Comment: At what scope of time or size of output data? (Score 4, Insightful) 240 240

At what scope/scale of time or range of values does it really matter if a PRNG is robust?
A PRNG seeded by a computer's interrupt count, process activity, and sampled I/O traffic (such as audio input, fan speed sensors, keyboard/mouse input, which I believe is a common seeding method) is determined to be sufficiently robust if only polled once a second, or for only 8 bits of resolution, exactly how much less robust does it get if you poll the PRNG say, 1 million times per second, or in a tight loop? Does it get more or less robust when the PRNG is asked for a larger or smaller bit field?
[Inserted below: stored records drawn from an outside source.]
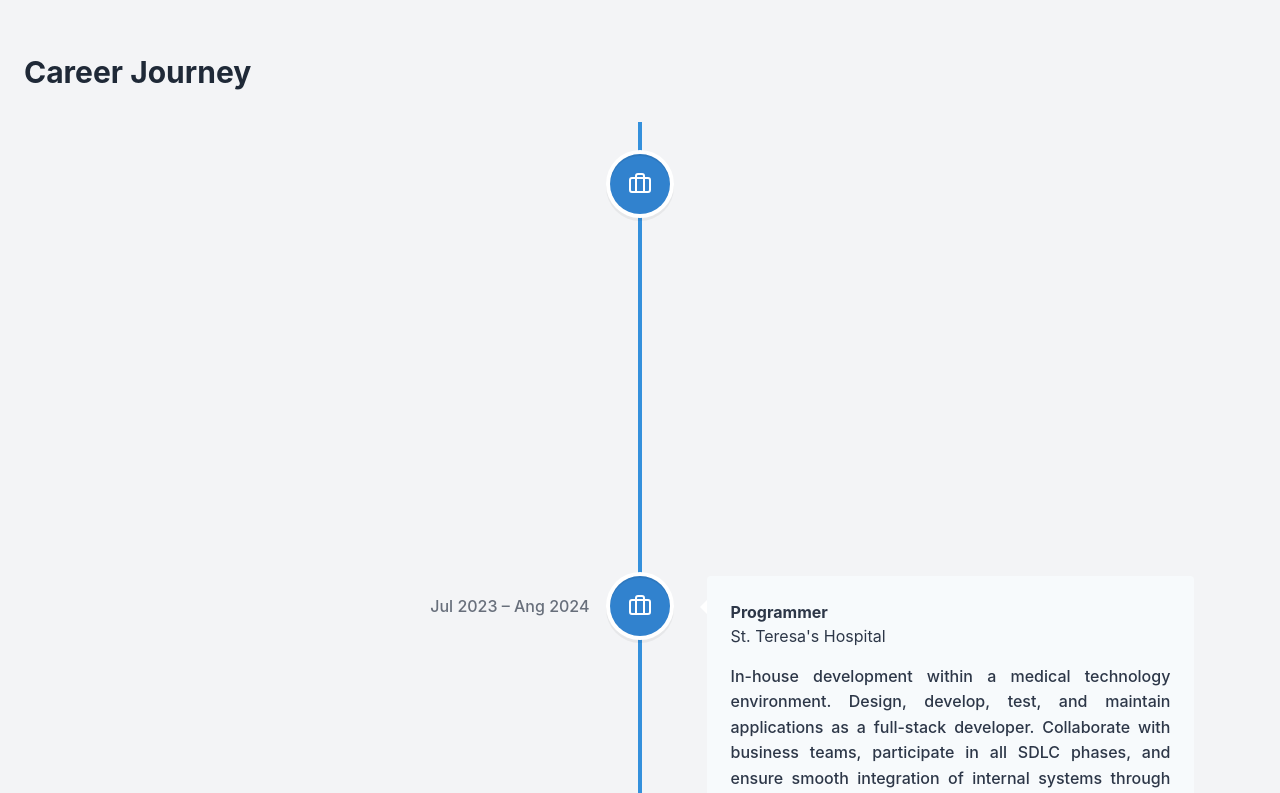
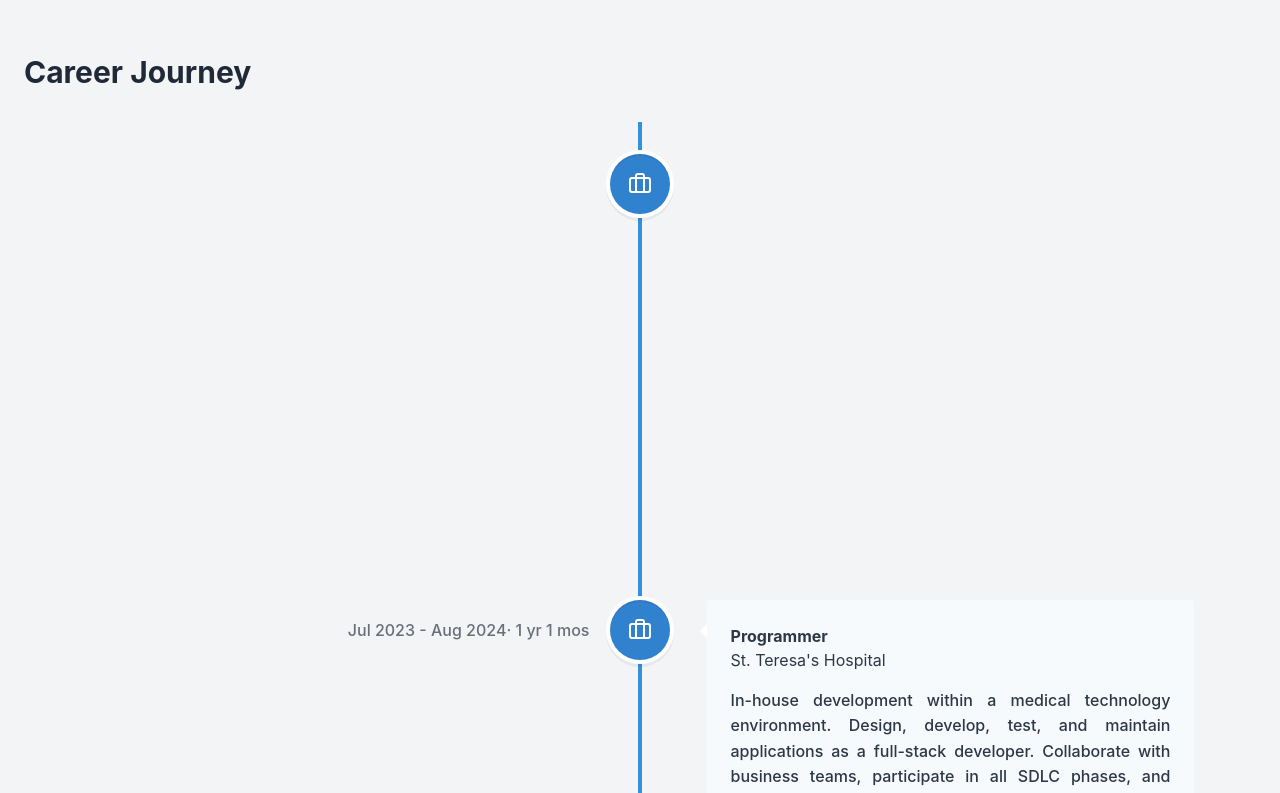
Before and after one commit to HinoVPN/my-portfolio, a React (Create React App) app: page / in a window 1280 px wide. Shown: the part 1260-2053 px from the top of the page. Built offline with nearby package versions, Linux system fonts and the light colour scheme.

Commit message:
Update Experience and New Package
Update the content and logic in Experience
Installed new package for date format

```diff
--- a/package.json
+++ b/package.json
@@ -7,6 +7,7 @@
     "@testing-library/jest-dom": "^5.17.0",
     "@testing-library/react": "^13.4.0",
     "@testing-library/user-event": "^13.5.0",
+    "date-fns": "^4.1.0",
     "framer-motion": "^11.3.4",
     "lucide-react": "^0.408.0",
     "react": "^18.3.1",
--- a/src/components/Experience.js
+++ b/src/components/Experience.js
@@ -5,15 +5,66 @@ import { Briefcase } from 'lucide-react';
 import Section from './Section';
 import { useTheme } from '../contexts/ThemeContext';
 import { theme_rgb } from '../constants/constants';
+import { differenceInMonths, differenceInYears, parse, format } from 'date-fns';
 
-const ExperienceItem = ({ title, company, period, description, skills }) => {
+const monthNames = ["Jan", "Feb", "Mar", "Apr", "May", "Jun", "Jul", "Aug", "Sep", "Oct", "Nov", "Dec"];
+
+const ExperienceItemData = [
+  {
+    title: "Programmer",
+    company: "Hospital Authority - Clinical Application Development (CAD)",
+    startDate: "08/2024",
+    endDate: "*",
+    description: `Assist in the development of lab systems using Java (EJB, Spring Boot). Develop web applications for lab systems using React. Manage and maintain databases (Oracle, MSSQL, MySQL, etc.). Conduct testing post-development in accordance with the Software Development Life Cycle (SDLC)`,
+    skills: ['Java','EJB', 'Node.js', 'React', 'Oracle', 'SyBase', 'Spring Boot']
+  },
+  {
+    title: "Programmer",
+    company: "St. Teresa's Hospital",
+    startDate: "07/2023",
+    endDate: "08/2024",
+    description: "In-house development within a medical technology environment. Design, develop, test, and maintain applications as a full-stack developer. Collaborate with business teams, participate in all SDLC phases, and ensure smooth integration of internal systems through APIs.",
+    skills: ['Android','iOS', 'Node.js', 'React Native', 'MsSQL', 'VB.NET', 'C#', 'NestJS', 'SOAP']
+  },
+  {
+    title: "Full Stack Developer Intern",
+    company: "Mrs Cooky Limited",
+    startDate: "05/2022",
+    endDate: "06/2023",
+    description: "Assisted in visual design and development of landing pages. Implemented responsive design using HTML, CSS, and JavaScript. Supported the development of a no-code interface and API integration between React front-end and Node.js/GraphQL back-end. Built internal platform pages and reusable UI components.",
+    skills: ['HTML', 'CSS', 'JavaScript', 'Angular', 'Node.js', 'GraphQL', 'MongoDB']
+  },
+  {
+    title: "Product Team Intern",
+    company: "Molecule Financial Limited",
+    startDate: "12/2021",
+    endDate: "05/2022",
+    description: "Improved company website design and user experience using Webflow. Integrated CMS for marketing workflows and conducted mobile app testing. Developed an internal analytics panel using Retool and interactive user analytics dashboards in Metabase.",
+    skills: ['Webflow', 'CMS Integration', 'QA Testing', 'Retool', 'Metabase', 'SQL']
+  }
+];
+
+const formatPeriod = (startDate, endDate) => {
+  if (!startDate) return "";
+
+  const start = parse(startDate, "MM/yyyy", new Date());
+  const end = endDate === "*" ? new Date() : parse(endDate, "MM/yyyy", new Date());
+
+  const years = differenceInYears(end, start);
+  const months = differenceInMonths(end, start) % 12;
+  const duration = years > 0 || months > 0 ? ` · ${years > 0 ? `${years} yr` : ""} ${months > 0 ? `${months} mos` : ""}`.trim() : "";
+
+  return `${monthNames[start.getMonth()]} ${start.getFullYear()} - ${endDate === "*" ? "Present" : monthNames[end.getMonth()] + " " + end.getFullYear()}${duration}`;
+};
+
+const ExperienceItem = ({ title, company, startDate, endDate, description, skills }) => {
   const { isDarkMode } = useTheme();
-  return(
+  return (
     <VerticalTimelineElement
       className={`vertical-timeline-element--work ${isDarkMode ? 'dark-mode' : ''}`}
       contentStyle={{ background: isDarkMode ? theme_rgb.background.dark : theme_rgb.background.light, color: isDarkMode ? theme_rgb.text.dark : theme_rgb.text.light }}
       contentArrowStyle={{ borderRight: isDarkMode ? '7px solid rgb(26, 32, 44)' : '7px solid rgb(255, 255, 255)' }}
-    date={period}
+      date={formatPeriod(startDate, endDate)}
       iconStyle={{ background: isDarkMode ? theme_rgb.icon.dark : theme_rgb.icon.light, color: isDarkMode ? theme_rgb.text.dark : theme_rgb.text.dark }}
       icon={<Briefcase />}
     >
@@ -33,7 +84,8 @@ const ExperienceItem = ({ title, company, period, description, skills }) => {
         </div>
       )}
     </VerticalTimelineElement>
-)};
+  );
+};
 
 const Experience = () => {
   const { isDarkMode } = useTheme();
@@ -42,37 +94,19 @@ const Experience = () => {
       <VerticalTimeline
         lineColor={isDarkMode ? 'rgb(39, 121, 189)' : 'rgb(52, 144, 220)'}
       >
+        {ExperienceItemData.map((item, index) => (
           <ExperienceItem
-      title="Programmer"
-      company="Hospital Authority"
-      period="Ang 2024 – Present"
-      description="In-house development within a medical technology environment. Design, develop, test, and maintain applications as a full-stack developer. Collaborate with business teams, participate in all SDLC phases, and ensure smooth integration of internal systems through APIs."
-      skills={['Android','iOS', 'Node.js', 'React Native', 'MsSQL', 'VB.NET', 'C#', 'NestJS', 'SOAP']}
+            key={index}
+            title={item.title}
+            company={item.company}
+            startDate={item.startDate}
+            endDate={item.endDate}
+            description={item.description}
+            skills={item.skills}
           />
-    <ExperienceItem
-      title="Programmer"
-      company="St. Teresa's Hospital"
-      period="Jul 2023 – Ang 2024"
-      description="In-house development within a medical technology environment. Design, develop, test, and maintain applications as a full-stack developer. Collaborate with business teams, participate in all SDLC phases, and ensure smooth integration of internal systems through APIs."
-      skills={['Android','iOS', 'Node.js', 'React Native', 'MsSQL', 'VB.NET', 'C#', 'NestJS', 'SOAP']}
-    />
-    <ExperienceItem
-      title="Full Stack Developer Intern"
-      company="Mrs Cooky Limited"
-      period="May 2022 – Jun 2023"
-      description="Assisted in visual design and development of landing pages. Implemented responsive design using HTML, CSS, and JavaScript. Supported the development of a no-code interface and API integration between React front-end and Node.js/GraphQL back-end. Built internal platform pages and reusable UI components."
-      skills={['HTML', 'CSS', 'JavaScript', 'Angular', 'Node.js', 'GraphQL', 'MongoDB']}
-    />
-    <ExperienceItem
-      title="Product Team Intern"
-      company="Molecule Financial Limited"
-      period="Dec 2021 – May 2022"
-      description="Improved company website design and user experience using Webflow. Integrated CMS for marketing workflows and conducted mobile app testing. Developed an internal analytics panel using Retool and interactive user analytics dashboards in Metabase."
-      skills={['Webflow', 'CMS Integration', 'QA Testing', 'Retool', 'Metabase', 'SQL']}
-    />
+        ))}
       </VerticalTimeline>
     </Section>
-
   );
 };
 
```
Also changed, not shown: 1 other file (tests, documents, lock files or other folders). Lines whose indentation alone changed are shown as unchanged.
Unless I'm mistaken, the point is moot when the only cost of having a sufficiently robust PRNG is to wait for more entropy to be provided by its seeds or to use a larger modulus for its output, both rather trivial in the practical world of computing.

Comment: Re: Shoot first (Score 0) 871 871

Spoken like a true Libertarian. I'm surprised you didn't pull "authoritarian", "fascist", or "statist" out of your hat.

Society prospers when individuals work towards the prosperity of the societal unit, as well as their own being. When you stop caring about the greater good, what good are you to your country?

Would you rather just be an isolationist and give the rest of the world the finger?


Apple Starts Blocking Unauthorized Lightning Cables With iOS 7 663 663

beltsbear writes "Your formerly working clone Lightning cable could stop working with the latest iOS update. Previously the beta version allowed these cables to charge with a warning message but the final release actually stops many cables from working. Apples Lightning connector system is locked with authentication chips that can verify if a cable is authorized by Apple. Many users with clone cables are now without the ability to charge their iPhones."

"Even if you're on the right track, you'll get run over if you just sit there." -- Will Rogers